How many lines in the records below include "README"? Answer with the number only.

======== Extracted entries

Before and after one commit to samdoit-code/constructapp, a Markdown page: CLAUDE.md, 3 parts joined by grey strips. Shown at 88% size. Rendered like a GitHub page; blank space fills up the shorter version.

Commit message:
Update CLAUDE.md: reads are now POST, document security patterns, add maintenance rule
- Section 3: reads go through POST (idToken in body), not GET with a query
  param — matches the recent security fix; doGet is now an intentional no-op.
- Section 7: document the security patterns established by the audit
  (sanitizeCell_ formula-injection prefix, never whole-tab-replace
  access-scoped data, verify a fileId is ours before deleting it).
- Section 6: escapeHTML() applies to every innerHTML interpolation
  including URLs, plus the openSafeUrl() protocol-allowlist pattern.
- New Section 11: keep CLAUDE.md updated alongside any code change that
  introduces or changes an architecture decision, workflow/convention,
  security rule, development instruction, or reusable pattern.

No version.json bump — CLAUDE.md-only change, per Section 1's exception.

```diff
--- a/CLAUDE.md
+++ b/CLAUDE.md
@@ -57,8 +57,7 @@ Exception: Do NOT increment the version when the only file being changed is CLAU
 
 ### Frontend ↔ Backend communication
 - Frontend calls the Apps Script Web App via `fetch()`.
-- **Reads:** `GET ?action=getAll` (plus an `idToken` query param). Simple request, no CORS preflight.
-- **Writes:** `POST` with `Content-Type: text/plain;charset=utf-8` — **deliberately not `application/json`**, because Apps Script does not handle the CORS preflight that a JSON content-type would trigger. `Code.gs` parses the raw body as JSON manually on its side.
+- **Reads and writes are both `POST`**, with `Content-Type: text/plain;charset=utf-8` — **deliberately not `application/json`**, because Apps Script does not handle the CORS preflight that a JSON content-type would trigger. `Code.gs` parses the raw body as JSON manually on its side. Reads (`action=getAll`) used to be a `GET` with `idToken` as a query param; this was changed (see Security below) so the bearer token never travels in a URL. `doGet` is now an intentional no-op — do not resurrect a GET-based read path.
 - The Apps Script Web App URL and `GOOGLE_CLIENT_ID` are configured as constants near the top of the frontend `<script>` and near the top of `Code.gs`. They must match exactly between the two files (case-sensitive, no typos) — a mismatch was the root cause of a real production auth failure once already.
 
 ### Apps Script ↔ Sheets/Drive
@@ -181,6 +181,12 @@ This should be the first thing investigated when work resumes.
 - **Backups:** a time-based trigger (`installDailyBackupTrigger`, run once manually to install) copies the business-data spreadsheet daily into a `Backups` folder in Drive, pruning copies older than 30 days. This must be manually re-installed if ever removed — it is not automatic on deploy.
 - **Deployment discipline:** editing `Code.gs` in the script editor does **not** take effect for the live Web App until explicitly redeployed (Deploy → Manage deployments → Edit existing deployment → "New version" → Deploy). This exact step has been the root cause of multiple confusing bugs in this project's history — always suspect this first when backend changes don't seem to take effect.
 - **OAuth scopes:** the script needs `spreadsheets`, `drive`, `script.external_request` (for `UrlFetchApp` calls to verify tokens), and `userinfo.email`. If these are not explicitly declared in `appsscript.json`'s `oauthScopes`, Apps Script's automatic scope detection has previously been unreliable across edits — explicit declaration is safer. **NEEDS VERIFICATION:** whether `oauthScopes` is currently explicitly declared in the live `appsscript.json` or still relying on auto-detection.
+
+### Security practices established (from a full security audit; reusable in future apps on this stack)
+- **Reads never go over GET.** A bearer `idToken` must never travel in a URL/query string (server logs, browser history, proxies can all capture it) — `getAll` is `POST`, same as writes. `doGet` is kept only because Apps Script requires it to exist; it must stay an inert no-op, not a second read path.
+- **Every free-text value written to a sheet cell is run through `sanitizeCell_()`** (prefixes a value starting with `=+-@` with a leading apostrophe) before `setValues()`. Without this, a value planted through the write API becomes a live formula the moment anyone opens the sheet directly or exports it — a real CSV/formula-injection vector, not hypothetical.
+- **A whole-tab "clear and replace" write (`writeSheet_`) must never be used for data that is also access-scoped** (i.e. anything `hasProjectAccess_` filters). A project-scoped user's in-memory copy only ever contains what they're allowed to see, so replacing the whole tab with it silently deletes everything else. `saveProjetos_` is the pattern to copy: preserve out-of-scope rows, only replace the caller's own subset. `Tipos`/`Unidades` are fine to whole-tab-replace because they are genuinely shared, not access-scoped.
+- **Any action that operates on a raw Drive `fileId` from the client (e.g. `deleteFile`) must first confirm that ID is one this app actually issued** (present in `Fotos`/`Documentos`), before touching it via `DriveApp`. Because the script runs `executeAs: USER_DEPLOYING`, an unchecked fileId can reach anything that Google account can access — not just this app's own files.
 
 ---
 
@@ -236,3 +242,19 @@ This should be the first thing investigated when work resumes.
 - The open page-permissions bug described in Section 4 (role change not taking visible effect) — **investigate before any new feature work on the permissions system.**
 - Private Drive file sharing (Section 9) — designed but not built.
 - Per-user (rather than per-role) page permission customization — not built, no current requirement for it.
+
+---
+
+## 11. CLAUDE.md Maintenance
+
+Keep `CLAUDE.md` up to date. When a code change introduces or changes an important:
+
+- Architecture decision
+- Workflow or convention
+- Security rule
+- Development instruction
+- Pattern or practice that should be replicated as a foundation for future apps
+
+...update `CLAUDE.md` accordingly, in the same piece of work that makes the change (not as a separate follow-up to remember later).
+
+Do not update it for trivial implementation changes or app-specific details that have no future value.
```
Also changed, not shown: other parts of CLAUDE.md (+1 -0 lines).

================
======== Extracted entries

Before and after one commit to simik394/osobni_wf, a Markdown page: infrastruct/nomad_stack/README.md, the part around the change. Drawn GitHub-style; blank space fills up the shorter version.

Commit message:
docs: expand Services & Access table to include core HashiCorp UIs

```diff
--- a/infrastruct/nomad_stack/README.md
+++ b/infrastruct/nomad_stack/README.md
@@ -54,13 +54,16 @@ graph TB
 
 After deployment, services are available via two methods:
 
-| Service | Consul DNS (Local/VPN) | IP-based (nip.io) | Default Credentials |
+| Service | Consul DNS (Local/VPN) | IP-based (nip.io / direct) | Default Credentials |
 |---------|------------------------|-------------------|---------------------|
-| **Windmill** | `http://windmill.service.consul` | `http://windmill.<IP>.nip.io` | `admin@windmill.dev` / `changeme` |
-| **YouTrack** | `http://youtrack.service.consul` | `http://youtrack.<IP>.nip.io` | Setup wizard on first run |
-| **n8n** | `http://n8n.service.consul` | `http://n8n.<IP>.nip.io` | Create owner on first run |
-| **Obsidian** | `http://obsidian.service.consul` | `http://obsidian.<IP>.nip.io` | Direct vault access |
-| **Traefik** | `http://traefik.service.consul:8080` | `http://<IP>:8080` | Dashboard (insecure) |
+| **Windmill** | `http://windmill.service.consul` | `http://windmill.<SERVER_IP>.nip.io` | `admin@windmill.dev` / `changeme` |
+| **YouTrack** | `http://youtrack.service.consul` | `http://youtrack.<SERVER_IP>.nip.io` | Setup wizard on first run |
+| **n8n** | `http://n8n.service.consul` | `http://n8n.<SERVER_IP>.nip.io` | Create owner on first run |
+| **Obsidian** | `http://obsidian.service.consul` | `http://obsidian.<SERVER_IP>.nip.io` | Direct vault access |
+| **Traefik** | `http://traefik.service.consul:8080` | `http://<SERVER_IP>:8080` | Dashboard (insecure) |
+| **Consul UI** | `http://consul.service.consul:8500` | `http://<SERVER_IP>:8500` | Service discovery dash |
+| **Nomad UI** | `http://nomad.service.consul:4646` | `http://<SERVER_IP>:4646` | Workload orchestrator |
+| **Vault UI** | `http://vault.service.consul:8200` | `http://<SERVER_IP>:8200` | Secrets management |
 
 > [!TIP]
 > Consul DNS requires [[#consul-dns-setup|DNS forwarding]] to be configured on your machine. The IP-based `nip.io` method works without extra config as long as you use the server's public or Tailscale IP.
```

================
======== Extracted entries

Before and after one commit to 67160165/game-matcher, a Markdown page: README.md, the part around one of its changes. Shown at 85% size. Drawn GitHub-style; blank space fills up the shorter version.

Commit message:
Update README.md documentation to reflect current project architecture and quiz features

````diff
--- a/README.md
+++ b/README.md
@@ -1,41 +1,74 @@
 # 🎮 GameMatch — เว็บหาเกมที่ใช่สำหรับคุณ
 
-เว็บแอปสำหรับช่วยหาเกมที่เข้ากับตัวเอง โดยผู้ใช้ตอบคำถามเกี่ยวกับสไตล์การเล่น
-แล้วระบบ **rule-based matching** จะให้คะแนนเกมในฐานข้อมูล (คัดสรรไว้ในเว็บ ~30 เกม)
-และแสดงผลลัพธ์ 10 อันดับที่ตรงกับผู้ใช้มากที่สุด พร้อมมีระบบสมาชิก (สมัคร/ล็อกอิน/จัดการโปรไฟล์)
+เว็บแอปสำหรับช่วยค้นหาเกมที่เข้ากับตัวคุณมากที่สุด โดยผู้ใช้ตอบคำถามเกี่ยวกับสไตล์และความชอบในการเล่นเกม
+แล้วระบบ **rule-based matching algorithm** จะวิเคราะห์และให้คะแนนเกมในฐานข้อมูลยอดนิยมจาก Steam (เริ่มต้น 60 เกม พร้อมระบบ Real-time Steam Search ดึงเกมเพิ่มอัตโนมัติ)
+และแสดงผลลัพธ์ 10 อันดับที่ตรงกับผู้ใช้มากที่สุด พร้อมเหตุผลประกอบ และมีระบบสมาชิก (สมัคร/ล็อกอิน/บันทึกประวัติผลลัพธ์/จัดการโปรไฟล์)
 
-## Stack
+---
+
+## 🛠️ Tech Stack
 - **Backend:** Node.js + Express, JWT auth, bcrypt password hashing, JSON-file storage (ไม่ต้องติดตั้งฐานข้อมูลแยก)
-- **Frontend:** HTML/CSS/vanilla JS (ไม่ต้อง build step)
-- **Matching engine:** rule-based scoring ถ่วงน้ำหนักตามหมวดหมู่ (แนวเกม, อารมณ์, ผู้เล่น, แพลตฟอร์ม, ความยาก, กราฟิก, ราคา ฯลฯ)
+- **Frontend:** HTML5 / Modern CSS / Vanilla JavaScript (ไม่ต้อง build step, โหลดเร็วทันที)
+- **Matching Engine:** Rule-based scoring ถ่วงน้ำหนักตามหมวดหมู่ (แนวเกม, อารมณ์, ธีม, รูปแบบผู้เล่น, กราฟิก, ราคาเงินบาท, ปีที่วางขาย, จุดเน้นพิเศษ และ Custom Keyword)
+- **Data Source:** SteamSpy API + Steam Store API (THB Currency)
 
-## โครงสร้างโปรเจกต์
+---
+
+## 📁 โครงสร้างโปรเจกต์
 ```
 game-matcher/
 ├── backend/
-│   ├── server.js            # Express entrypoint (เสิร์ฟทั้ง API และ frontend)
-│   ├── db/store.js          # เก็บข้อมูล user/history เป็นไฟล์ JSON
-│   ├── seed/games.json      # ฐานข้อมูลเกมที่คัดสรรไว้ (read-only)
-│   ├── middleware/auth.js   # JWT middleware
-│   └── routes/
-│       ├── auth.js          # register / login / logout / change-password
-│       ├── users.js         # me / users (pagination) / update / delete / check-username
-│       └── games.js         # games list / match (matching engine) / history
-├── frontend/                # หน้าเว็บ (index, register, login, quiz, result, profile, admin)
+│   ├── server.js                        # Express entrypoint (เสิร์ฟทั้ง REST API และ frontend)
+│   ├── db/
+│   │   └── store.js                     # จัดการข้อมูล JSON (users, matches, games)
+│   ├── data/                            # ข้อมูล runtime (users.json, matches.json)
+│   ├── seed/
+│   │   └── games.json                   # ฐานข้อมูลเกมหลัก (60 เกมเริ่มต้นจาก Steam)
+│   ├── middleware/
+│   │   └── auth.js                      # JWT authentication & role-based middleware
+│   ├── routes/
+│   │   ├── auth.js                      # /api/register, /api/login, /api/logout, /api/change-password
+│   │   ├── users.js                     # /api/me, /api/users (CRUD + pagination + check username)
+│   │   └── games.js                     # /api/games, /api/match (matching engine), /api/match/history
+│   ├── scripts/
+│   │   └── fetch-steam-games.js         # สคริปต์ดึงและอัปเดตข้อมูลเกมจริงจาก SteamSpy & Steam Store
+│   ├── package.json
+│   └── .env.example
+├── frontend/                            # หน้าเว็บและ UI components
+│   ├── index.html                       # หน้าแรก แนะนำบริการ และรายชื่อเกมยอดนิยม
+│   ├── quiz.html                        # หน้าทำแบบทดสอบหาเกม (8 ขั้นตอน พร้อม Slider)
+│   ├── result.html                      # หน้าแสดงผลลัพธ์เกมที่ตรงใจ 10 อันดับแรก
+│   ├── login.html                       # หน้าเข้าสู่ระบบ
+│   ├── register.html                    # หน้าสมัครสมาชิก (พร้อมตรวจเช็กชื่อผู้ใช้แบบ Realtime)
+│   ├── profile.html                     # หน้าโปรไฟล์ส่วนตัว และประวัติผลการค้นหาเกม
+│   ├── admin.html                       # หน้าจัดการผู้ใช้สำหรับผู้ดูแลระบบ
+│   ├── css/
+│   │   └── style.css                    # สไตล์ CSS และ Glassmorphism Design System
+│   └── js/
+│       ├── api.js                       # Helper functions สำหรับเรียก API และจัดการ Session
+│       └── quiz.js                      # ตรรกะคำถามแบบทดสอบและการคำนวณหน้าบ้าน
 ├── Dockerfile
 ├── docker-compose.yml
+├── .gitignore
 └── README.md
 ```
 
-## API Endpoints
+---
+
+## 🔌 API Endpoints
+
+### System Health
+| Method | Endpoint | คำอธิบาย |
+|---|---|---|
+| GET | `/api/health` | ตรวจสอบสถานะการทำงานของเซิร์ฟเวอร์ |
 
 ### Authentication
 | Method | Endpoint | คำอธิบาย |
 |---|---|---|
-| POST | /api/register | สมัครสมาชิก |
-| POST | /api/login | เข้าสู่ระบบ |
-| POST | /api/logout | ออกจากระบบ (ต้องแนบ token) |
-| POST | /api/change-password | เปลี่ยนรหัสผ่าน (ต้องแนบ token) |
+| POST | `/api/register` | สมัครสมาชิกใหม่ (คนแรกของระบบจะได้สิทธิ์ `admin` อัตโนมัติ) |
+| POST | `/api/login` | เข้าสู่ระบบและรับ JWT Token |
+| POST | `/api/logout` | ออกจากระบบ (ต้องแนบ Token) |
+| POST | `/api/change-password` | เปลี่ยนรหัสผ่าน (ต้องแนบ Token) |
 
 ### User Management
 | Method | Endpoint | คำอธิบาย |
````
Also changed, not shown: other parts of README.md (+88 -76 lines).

================

Output of the exercise> 9